While there is uncertainty regarding Scott Joplin’s date of birth, considered to be in November 1868, there is less doubt as to his American birth-place: the developing border town Texarkana. This was situated in the north-eastern corner of Texas close to the state line that separated Texas from Arkansas. Born just six years after the abolition of slavery, Joplin’s father had been a slave while his mother was free born. His parents had amateur musical interests enabling him to grow up within a musically sympathetic home and by the age of seven he began piano lessons with a neighbouring white teacher. This local musician nurtured Joplin’s innate musical gifts and, as well as providing a rudimentary musical education, encouraged his life-long interest in music for the stage.

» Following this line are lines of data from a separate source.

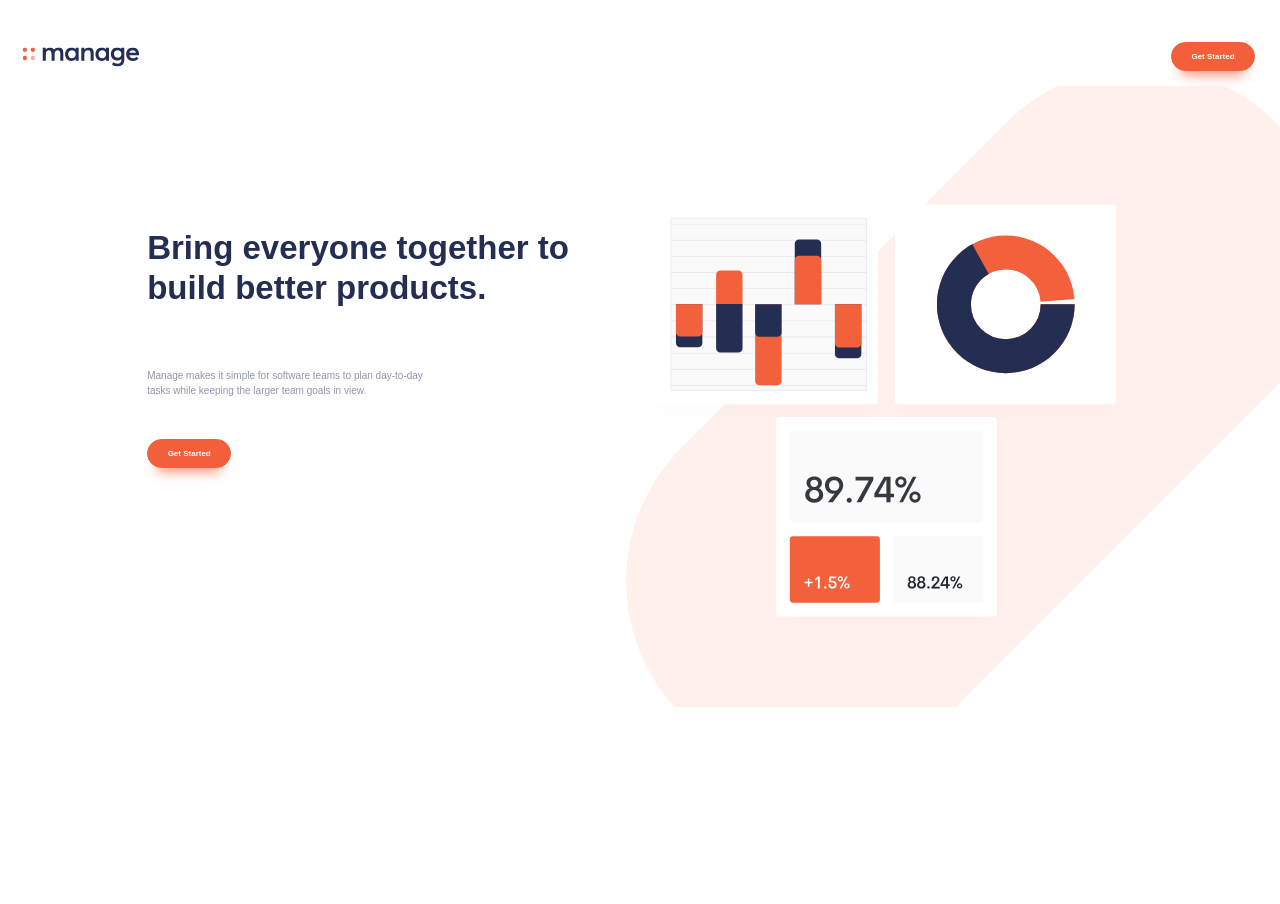
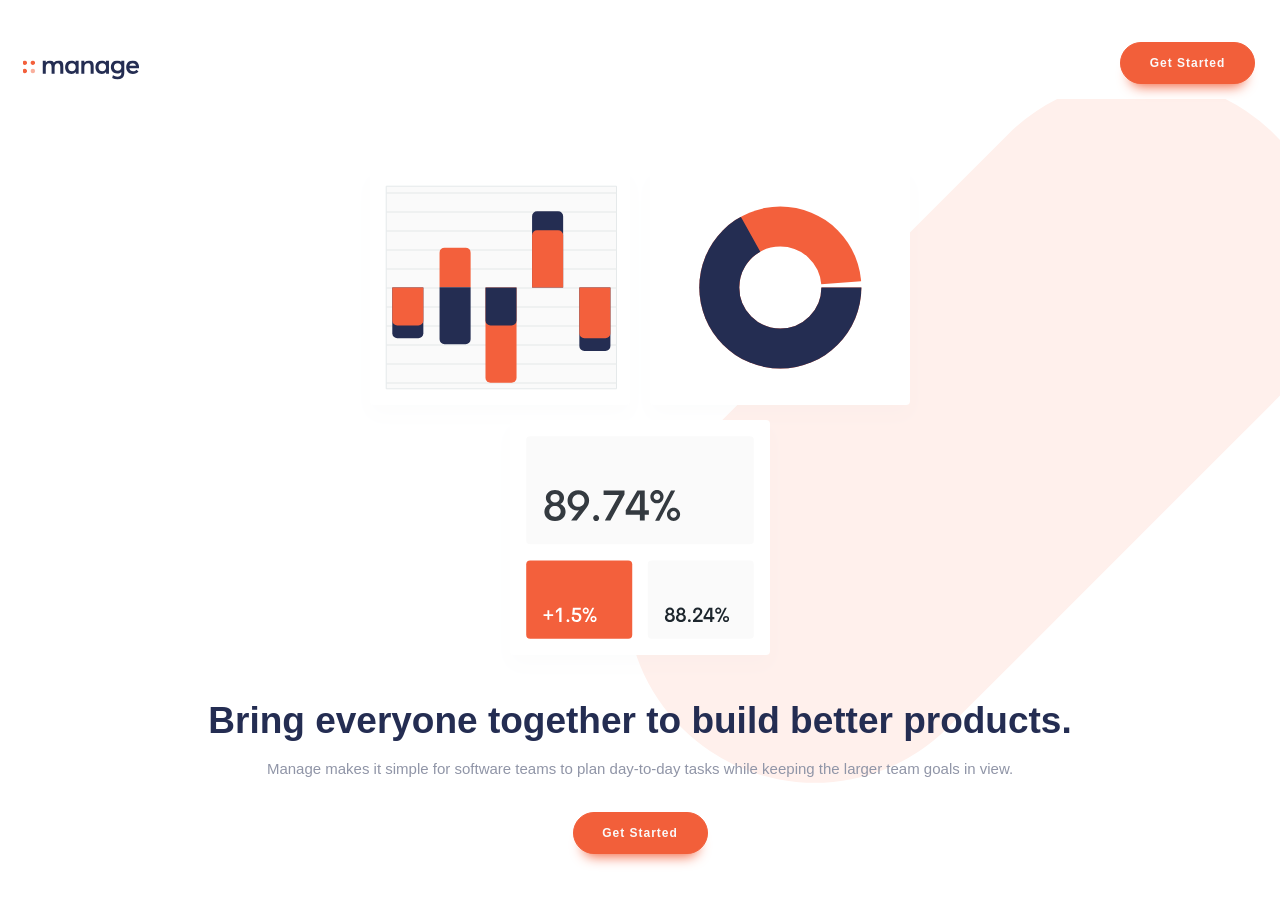
Before and after one commit to emestabillo/manage-landing-page, a website: page index.html in a window 1280 px wide. Before the commit the page ends 800 px from the top, so only its background shows below. Drawn offline with Linux system fonts and the light colour scheme; a web font is replaced by a local one.

Commit message:
Add header mobile styles

```diff
--- a/sass/_components.scss
+++ b/sass/_components.scss
@@ -18,10 +18,11 @@
   &--header,
   &--reviews,
   &--action {
-    width: 8.4rem;
-    height: 2.9rem;
-    font-size: 0.8rem;
-    box-shadow: 0px 12px 13px -10px rgba(242, 95, 58, 1);
+    width: 13.5rem;
+    height: 4.2rem;
+    font-size: 1.2rem;
+    letter-spacing: 1px;
+    box-shadow: 0px 12px 13px -10px #f25f3a;
   }
 
   &--nav,
@@ -42,6 +43,7 @@
   }
 
   &--header {
+    margin-top: 1.5rem;
     @media screen and (min-width: 992px) {
       align-self: flex-end;
     }
--- a/sass/_layout.scss
+++ b/sass/_layout.scss
@@ -169,20 +169,20 @@ nav {
 
 .hero {
   // width: 100%;
-  padding-top: 3rem;
+  padding-top: 2.7rem;
 
-  @media screen and (min-width: 920px) {
-    // padding-top: 5rem;
-    padding-top: 7.6rem;
-    display: flex;
-    justify-content: space-between;
-  }
+  // @media screen and (min-width: 920px) {
+  //   // padding-top: 5rem;
+  //   padding-top: 7.6rem;
+  //   display: flex;
+  //   justify-content: space-between;
+  // }
 
   &__image {
-    @media screen and (min-width: 920px) {
-      order: 2;
-      flex: 1;
-    }
+    // @media screen and (min-width: 920px) {
+    //   order: 2;
+    //   flex: 1;
+    // }
 
     img {
       display: block;
@@ -194,45 +194,45 @@ nav {
     // @media screen and (max-width: 919px) {
     //   text-align: center;
     // }
-
+    padding-top: 1rem;
     text-align: center;
 
-    @media screen and (min-width: 920px) {
-      display: grid;
-      grid-template-rows: 12rem 5rem 5rem;
-      row-gap: 1rem;
-      text-align: left;
-      flex: 1;
-      padding-top: 3.2rem;
-      // text-align: left;
-      // width: 45%;
-      // align-self: center;
-    }
+    // @media screen and (min-width: 920px) {
+    //   display: grid;
+    //   grid-template-rows: 12rem 5rem 5rem;
+    //   row-gap: 1rem;
+    //   text-align: left;
+    //   flex: 1;
+    //   padding-top: 3.2rem;
+    //   // text-align: left;
+    //   // width: 45%;
+    //   // align-self: center;
+    // }
 
     .title {
-      @media screen and (min-width: 920px) {
-        font-size: 3rem;
-        line-height: 1.2;
-      }
-      @media screen and (min-width: 1125px) {
-        font-size: 3.3rem;
-      }
-
-      font-size: 2.6rem;
+      font-size: 3.7rem;
       color: $color-dark-blue;
+      line-height: 1.4;
+      // @media screen and (min-width: 920px) {
+      //   font-size: 3.7rem;
+      //   // line-height: 1.3;
+      // }
+      // @media screen and (min-width: 1125px) {
+      //   font-size: 3.3rem;
+      // }
     }
 
     .subtitle {
-      // font-size: 1.2rem;
-      padding-top: 0.5rem;
-      padding-bottom: 1.5rem;
+      font-size: 1.5rem;
+      padding: 0.8rem 1.4rem 1.5rem;
+      line-height: 1.8;
 
-      @media screen and (min-width: 920px) {
-        // padding: 2.3rem 8vw 2rem 0;
-        line-height: 1.5;
-        padding: 1rem 15vw 2rem 0;
-        // padding-right: 14vw;
-      }
+      // @media screen and (min-width: 920px) {
+      //   // padding: 2.3rem 8vw 2rem 0;
+      //   line-height: 1.5;
+      //   padding: 1rem 15vw 2rem 0;
+      //   // padding-right: 14vw;
+      // }
     }
   }
 }
```
Also changed, not shown: css/style.css.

By the time he left school in Sedalia, Missouri, Joplin was sufficiently advanced to earn his living as a jobbing musician, playing the piano in bars and clubs, writing songs and performing in a dance band, playing piano, banjo and cornet. It was these early experiences that led him and other black musicians to ragtime, a style that had developed from his cultural environment and in particular the dance music of the black communities. In essence Ragtime was a fusion of African rhythms, derived from the black slave community, marching tunes and western European harmony emerging from native American composers such as Louis Gottschalk and Stephen Foster.